He’s faster than a speeding bullet. More powerful than a locomotive. Able to leap tall buildings in a single bound.
Look up in the sky. It’s a bird! It’s a plane! It’s Superman!
Oddly enough I remember that intro from the Superman cartoon series of the 50’s. Odd, considering I was way from being born at the time it was created. Actually, my parents were probably toddlers then. Growing up, however, we used to watch these episodes with my older brothers. I was barely a baby then, but somehow, either through their conversations or through some subliminal absorption, I remember that intro. And it stuck. Superman was my childhood hero.
And so as I grew up, since Superman was just on TV and the comics, the person I considered closest to him was my dad. The chief. He was my real life Superman. In my eyes, he had the biggest muscles. He was strong. He was fast. He was wise. Wiser than any wise person I knew. Even for the one’s I didn’t know, he was wiser than them. He was My Superman.
He probably knew when I stole 20 shillings to buy those wire bicycle toy guys. I have no idea what they’re called. You’d push it around and this yarn clad bicycle guy would look like he was cycling. It was a neat piece of engineering now that I think of it. So when I purchased one from my ill gotten wealth, depriving the household of a loaf of bread,I felt the guilt thereafter and threw it over the fence into the neighbour’s backyard.

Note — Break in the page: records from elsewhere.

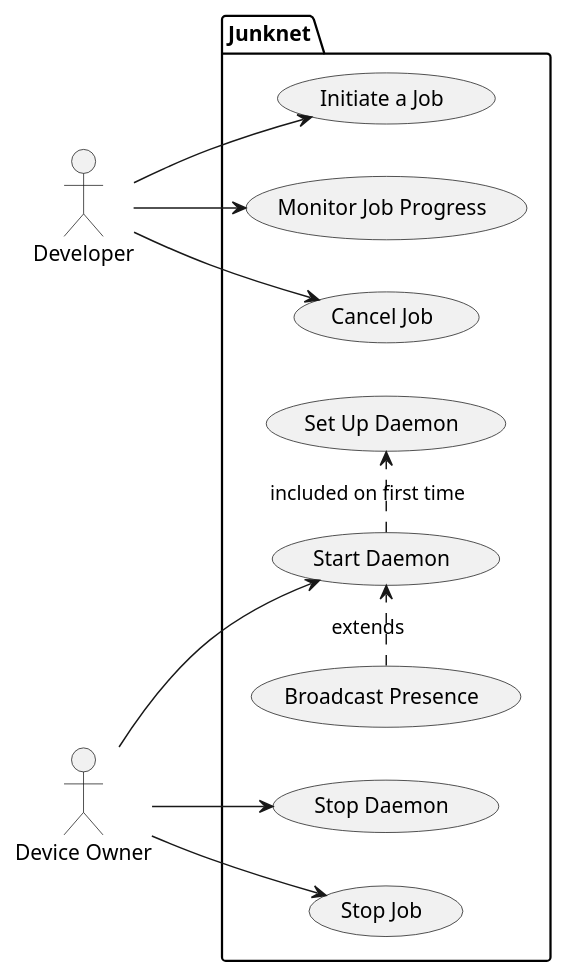
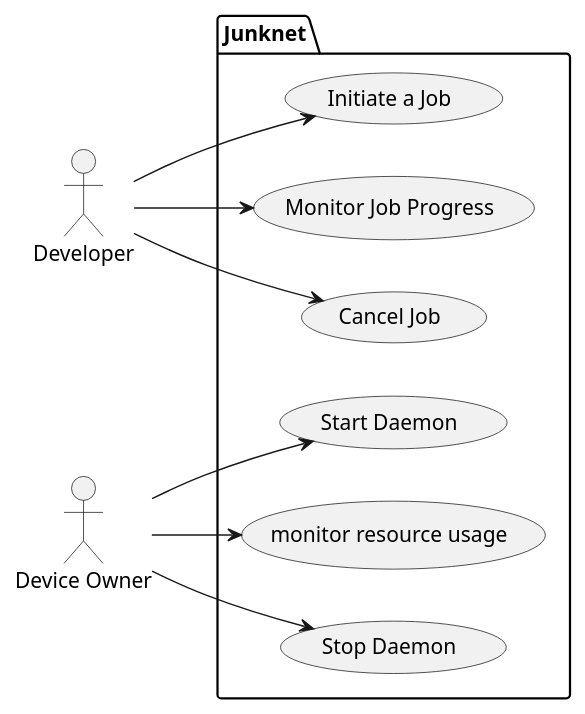
One commit to cs130-w21/1 changed the diagram in UseCase/usecase.plantuml. Above: the diagram before and after it, drawn with PlantUML.

Commit message:
Finished.

```diff
--- a/UseCase/usecase.plantuml
+++ b/UseCase/usecase.plantuml
@@ -1,27 +1,23 @@
 @startuml
-
 left to right direction
 
 actor Developer as developer
-actor "Device Owner" as devOwn
+actor "Device Owner" as DevOwn
+
 package Junknet { 
 	usecase (Initiate a Job) as initiate
 	usecase (Monitor Job Progress) as monitor
 	usecase (Cancel Job) as cancel
-	usecase (Set Up Daemon) as setup
-	usecase (Start Daemon) as start
-	usecase (Broadcast Presence) as broadcast
-	usecase (Stop Daemon) as stopD
-	usecase (Stop Job) as stopJ
+        usecase (Start Daemon) as start
+        usecase (monitor resource usage) as resUsa
+        usecase (Stop Daemon) as stop
+
 }
 
 developer --> initiate
 developer --> monitor
 developer --> cancel
-devOwn --> start
-start .> setup: included on first time
-broadcast .> start: extends
-devOwn --> stopD
-devOwn --> stopJ
-
+DevOwn --> start
+DevOwn --> resUsa
+DevOwn --> stop
 @enduml
```
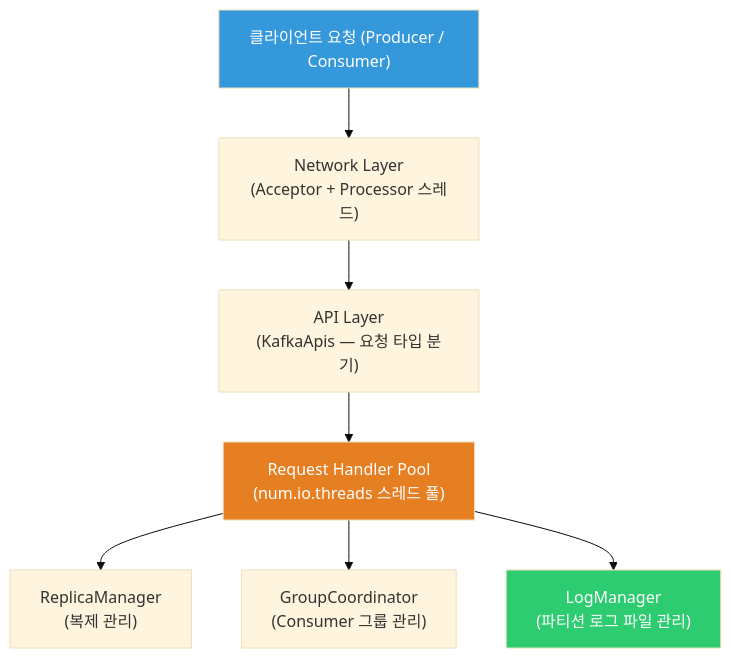
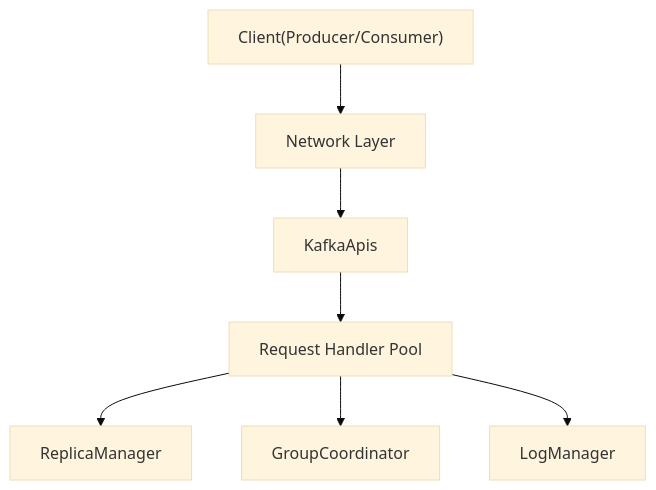
Before and after one commit to yjkim2015/yjkim2015.github.io: the second of 8 diagrams in _posts/kafka/2026-05-01-kafka-broker-deep.md, drawn with Mermaid (base theme). The commit also changed other lines of this file and 215 other files, not shown here.

First line of the commit message:
신규 포스트 10개 추가 + Mermaid 전면 축소 + SystemDesign 시리즈 보강

````diff
--- a/_posts/kafka/2026-05-01-kafka-broker-deep.md
+++ b/_posts/kafka/2026-05-01-kafka-broker-deep.md
@@ -61,19 +47,8 @@
 ```mermaid
 flowchart TD
-    CLIENT["클라이언트 요청 (Producer / Consumer)"]
-    NET["Network Layer\n(Acceptor + Processor 스레드)"]
-    API["API Layer\n(KafkaApis — 요청 타입 분기)"]
-    POOL["Request Handler Pool\n(num.io.threads 스레드 풀)"]
-    RM["ReplicaManager\n(복제 관리)"]
-    GC["GroupCoordinator\n(Consumer 그룹 관리)"]
-    LM["LogManager\n(파티션 로그 파일 관리)"]
-
-    CLIENT --> NET --> API --> POOL
-    POOL --> RM
-    POOL --> GC
-    POOL --> LM
-
-    style CLIENT fill:#3498db,color:#fff
-    style POOL fill:#e67e22,color:#fff
-    style LM fill:#2ecc71,color:#fff
+    CLIENT["Client(Producer/Consumer)"] --> NET["Network Layer"]
+    NET --> API["KafkaApis"] --> POOL["Request Handler Pool"]
+    POOL --> RM["ReplicaManager"]
+    POOL --> GC["GroupCoordinator"]
+    POOL --> LM["LogManager"]
 ```
````
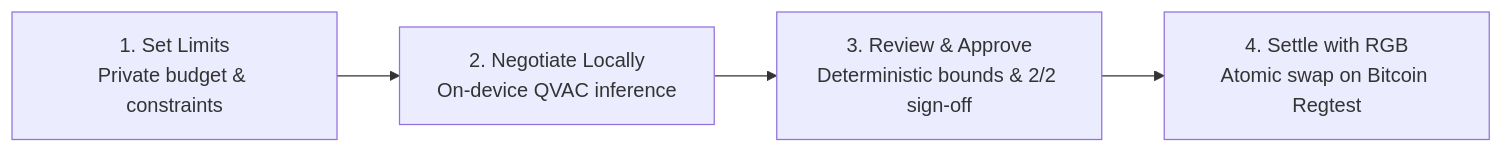
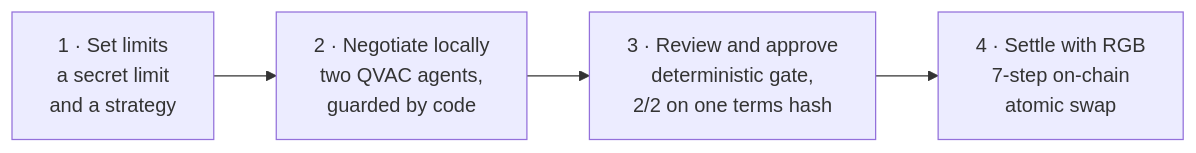
Before and after one commit to MoneyWithMemory/mwm: the first of 2 diagrams in README.md, drawn with Mermaid. The commit also changed other lines of this file and 1 other file, not shown here.

````diff
--- a/README.md
+++ b/README.md
@@ -30,7 +66,6 @@
 ```mermaid
 flowchart LR
-    A["1. Set Limits<br/>Private budget & constraints"] -->
-    B["2. Negotiate Locally<br/>On-device QVAC inference"] -->
-    C["3. Review & Approve<br/>Deterministic bounds & 2/2 sign-off"] -->
-    D["4. Settle with RGB<br/>Atomic swap on Bitcoin Regtest"]
+    A["1 · Set limits<br/>a secret limit<br/>and a strategy"] --> B["2 · Negotiate locally<br/>two QVAC agents,<br/>guarded by code"]
+    B --> C["3 · Review and approve<br/>deterministic gate,<br/>2/2 on one terms hash"]
+    C --> D["4 · Settle with RGB<br/>7-step on-chain<br/>atomic swap"]
 ```
````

Out of fear that the chief would catch me. How? I don’t know. He was Superman. He was probably telepathic among his many powers.
My Superman taught me that I should know BODMAS at Standard two. Amid tears and wailing I learnt it in a night. Only to realise that I didn’t need to know it till Standard five. He taught me my times tables and made sure by the same Standard two I knew all my times tables up to 12. It was a painful process, but I learnt. He was my hero. He probably was born knowing his times tables up to 17. Or higher. That’s why he was an engineer. It was probably his cover to hide his true identity. Just like in the cartoon Superman was a journalist. My Superman could fool anyone with those thick rimmed, coke bottle bottom sized lensed spectacles. Maybe he had them to hide the fact that he had x-ray vision.
But just as a rising sun illuminates the previously darkened land, I learnt my Superman was far from the hero I though he was.
The first time was when the Peugeot 305 (the Chariot) engine caught fire. We had just backed out of the car park at home and were maneuvering to leave the estate, when suddenly smoke engulfed the car cabin and flames menacingly leaped from the sides of the bonnet. Out jumps the chief from the drivers seat, in his favourite red and black checked blazer. He flings open the bonnet, and in and almost similar motion takes off his blazer and immediately whacks away at the daring flames. The fire was no match for him. His blazer was ruined though. He loved that blazer. I loved it too. I was proud at how he’d saved the day, but surely, couldn’t he have saved that blazer?
Then one day, while we were awaiting the chief and his missus to return from a trip to the village they arrived, but not at the expected time. They were hours late. And not in the Chariot. We later found out that there had been a car jacking, with the chief, his passengers and the chariot being the hapless casualties. The chief was slightly injured, having met the business end of a wheel spanner. How could that happen? He was My Superman. I remember walking off to my room in disappointment. My dad, the strongest man I knew, maimed by mortals.
A few years later he landed in hospital. This time, the vertebrae in his back unable to support him in an upright position. A slipped disc they called it. He could barely walk let alone take those 2 hour baths he liked to take. How could My Superman be on a hospital bed? Unable to sit up without wincing.
Slowly it dawned on me. He was no Superman afterall. He was just a man. Mortal. Susceptible to pain and anguish. It broke my heart.
He eventually got out of the hospital. He painfully started doing the things that normal people do, like going to work, sitting, walking, driving and taking 2 hour baths. In all this he never stopped providing for his family, for us, for me. He listened, he gave advice, he shaped me and my brothers into the men that we are today. And he never stopped. He has never stopped. He continued driving the Chariot ( yes, it was retrieved thanks to an actual working police force, or clueless robbers, or a bribe. We’ll never know).
As I thought about Father’s Day this past weekend, I remember something one of my brother’s told me about being a father.
You guy, fatherhood is about giving up your comfort zone. Your couch corner, your food, your money, everything. Give it all up with a plan to ensure your clan succeed in all God has planned for them.
Wise words from a young man. And they ring true when I think about the chief extinguishing those flames with his checked blazer. Protecting his missus from marauding carjackers and getting injured in the process. Teaching a young boy complex mathematics concepts late into the night so as to empower him for the future. And countless other sacrifices he has made to ensure his sons live the life he wished he could.
Of course when I called him to thank him for being a great dad, he retorted that an African man should not show such feelings. It’s a sign of weakness. But deep down inside I know he appreciated that call. But that’s the chief, impervious to emotion.
No. My dad is no Superman. He’s just a man. But what a man. He’s still My Superman, and always will be.
Happy Father’s Day Chief.